┏━━

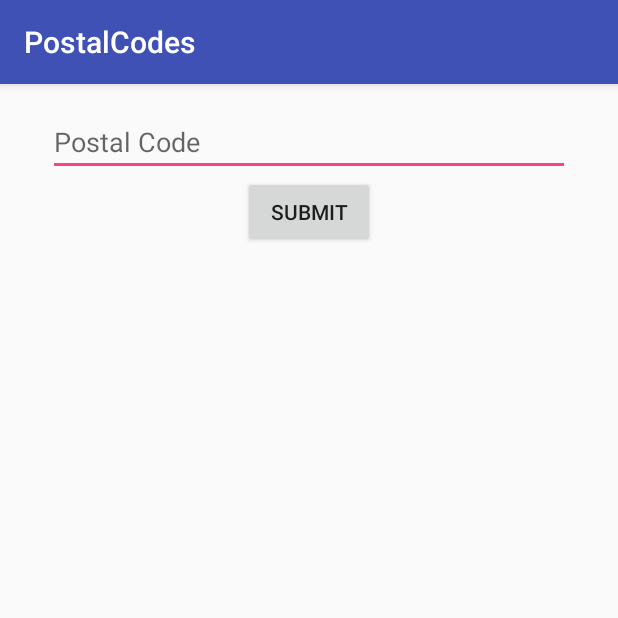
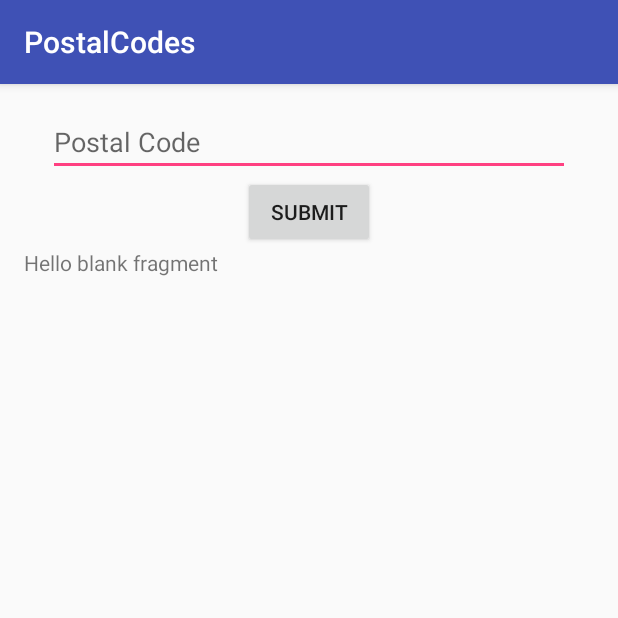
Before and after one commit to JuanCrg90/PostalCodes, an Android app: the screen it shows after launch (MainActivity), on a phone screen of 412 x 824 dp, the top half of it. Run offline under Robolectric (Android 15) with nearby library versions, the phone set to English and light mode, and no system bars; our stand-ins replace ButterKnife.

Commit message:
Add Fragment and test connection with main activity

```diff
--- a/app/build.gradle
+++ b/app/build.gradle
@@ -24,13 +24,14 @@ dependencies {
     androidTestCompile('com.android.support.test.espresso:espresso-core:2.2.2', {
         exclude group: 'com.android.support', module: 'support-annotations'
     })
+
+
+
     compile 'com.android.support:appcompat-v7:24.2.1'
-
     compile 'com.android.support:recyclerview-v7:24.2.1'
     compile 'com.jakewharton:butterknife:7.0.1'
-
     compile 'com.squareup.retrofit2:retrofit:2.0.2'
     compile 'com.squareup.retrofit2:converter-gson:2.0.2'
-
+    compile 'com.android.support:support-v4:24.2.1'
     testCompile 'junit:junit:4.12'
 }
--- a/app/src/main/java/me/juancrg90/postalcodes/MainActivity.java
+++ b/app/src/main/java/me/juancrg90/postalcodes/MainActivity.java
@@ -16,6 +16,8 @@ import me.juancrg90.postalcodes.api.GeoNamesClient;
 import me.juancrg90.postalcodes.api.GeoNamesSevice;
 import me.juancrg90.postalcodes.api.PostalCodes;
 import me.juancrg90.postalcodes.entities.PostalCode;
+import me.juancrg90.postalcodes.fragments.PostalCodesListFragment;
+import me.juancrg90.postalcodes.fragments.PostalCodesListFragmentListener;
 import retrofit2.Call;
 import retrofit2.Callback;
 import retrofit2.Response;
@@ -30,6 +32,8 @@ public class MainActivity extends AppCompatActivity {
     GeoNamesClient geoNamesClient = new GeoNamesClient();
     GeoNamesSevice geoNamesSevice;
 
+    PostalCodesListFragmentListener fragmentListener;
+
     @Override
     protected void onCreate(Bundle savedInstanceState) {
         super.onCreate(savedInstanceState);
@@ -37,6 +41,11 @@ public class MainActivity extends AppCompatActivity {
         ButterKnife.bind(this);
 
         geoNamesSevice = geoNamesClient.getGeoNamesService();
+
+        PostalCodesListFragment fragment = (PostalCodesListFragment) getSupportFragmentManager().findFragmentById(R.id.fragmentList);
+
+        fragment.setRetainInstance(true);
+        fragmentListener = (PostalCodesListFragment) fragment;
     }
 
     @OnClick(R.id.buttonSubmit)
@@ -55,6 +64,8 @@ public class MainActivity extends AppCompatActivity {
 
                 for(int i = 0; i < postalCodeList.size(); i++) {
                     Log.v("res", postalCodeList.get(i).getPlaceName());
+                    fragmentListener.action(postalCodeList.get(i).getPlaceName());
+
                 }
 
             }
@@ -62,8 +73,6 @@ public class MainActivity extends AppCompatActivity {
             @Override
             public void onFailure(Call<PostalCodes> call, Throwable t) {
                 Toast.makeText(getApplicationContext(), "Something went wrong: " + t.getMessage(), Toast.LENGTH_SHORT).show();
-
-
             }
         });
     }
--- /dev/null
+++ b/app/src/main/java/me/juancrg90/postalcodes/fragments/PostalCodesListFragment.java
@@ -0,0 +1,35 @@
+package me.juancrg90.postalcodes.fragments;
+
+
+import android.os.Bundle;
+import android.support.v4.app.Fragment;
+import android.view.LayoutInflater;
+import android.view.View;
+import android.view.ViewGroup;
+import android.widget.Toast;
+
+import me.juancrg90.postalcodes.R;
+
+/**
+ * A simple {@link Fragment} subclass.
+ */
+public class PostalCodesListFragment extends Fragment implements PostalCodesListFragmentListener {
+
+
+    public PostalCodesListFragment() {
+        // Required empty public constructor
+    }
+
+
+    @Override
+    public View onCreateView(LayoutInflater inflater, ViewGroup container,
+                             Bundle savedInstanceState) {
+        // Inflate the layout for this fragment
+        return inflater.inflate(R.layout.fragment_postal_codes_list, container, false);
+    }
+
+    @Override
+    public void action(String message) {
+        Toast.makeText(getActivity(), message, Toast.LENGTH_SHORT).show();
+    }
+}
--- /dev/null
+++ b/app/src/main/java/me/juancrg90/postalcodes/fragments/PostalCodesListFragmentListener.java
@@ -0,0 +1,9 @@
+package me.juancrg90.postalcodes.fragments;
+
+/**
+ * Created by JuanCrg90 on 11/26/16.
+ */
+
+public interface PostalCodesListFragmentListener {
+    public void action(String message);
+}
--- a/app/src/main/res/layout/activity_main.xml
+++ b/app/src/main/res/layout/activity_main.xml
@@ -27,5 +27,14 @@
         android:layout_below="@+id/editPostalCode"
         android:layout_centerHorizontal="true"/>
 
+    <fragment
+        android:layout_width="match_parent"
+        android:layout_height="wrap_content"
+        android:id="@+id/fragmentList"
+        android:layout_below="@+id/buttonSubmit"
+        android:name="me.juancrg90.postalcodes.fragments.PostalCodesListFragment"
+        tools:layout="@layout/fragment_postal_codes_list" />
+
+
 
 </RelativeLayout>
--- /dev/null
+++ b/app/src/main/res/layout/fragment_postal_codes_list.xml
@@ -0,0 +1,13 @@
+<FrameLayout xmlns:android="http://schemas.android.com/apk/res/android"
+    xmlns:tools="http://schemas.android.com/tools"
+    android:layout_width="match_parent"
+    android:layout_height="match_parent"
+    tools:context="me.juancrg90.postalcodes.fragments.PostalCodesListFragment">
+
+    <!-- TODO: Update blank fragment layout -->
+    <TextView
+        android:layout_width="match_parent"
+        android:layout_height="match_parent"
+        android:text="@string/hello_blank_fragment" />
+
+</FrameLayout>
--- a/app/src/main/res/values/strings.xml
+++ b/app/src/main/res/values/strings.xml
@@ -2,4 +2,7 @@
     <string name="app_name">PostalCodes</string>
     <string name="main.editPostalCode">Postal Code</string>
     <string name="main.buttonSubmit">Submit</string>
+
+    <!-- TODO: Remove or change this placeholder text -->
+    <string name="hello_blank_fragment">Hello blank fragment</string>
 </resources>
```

┗━━
┏━━

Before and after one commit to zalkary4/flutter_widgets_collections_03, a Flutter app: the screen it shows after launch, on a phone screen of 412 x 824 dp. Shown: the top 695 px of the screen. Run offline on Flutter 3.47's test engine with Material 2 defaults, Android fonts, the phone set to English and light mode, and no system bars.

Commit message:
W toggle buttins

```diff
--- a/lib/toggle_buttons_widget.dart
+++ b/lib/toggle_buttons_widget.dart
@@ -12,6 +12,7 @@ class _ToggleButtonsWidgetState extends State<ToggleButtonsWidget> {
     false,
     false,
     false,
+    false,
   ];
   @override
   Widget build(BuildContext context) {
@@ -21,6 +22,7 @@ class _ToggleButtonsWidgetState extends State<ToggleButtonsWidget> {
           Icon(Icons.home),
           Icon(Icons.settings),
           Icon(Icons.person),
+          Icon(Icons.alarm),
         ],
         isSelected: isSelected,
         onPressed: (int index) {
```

┗━━

*Exercise objective*. Check each line above for the word "dart", and copy the lines where it appears.

*Solution below*.
--- a/lib/toggle_buttons_widget.dart
+++ b/lib/toggle_buttons_widget.dart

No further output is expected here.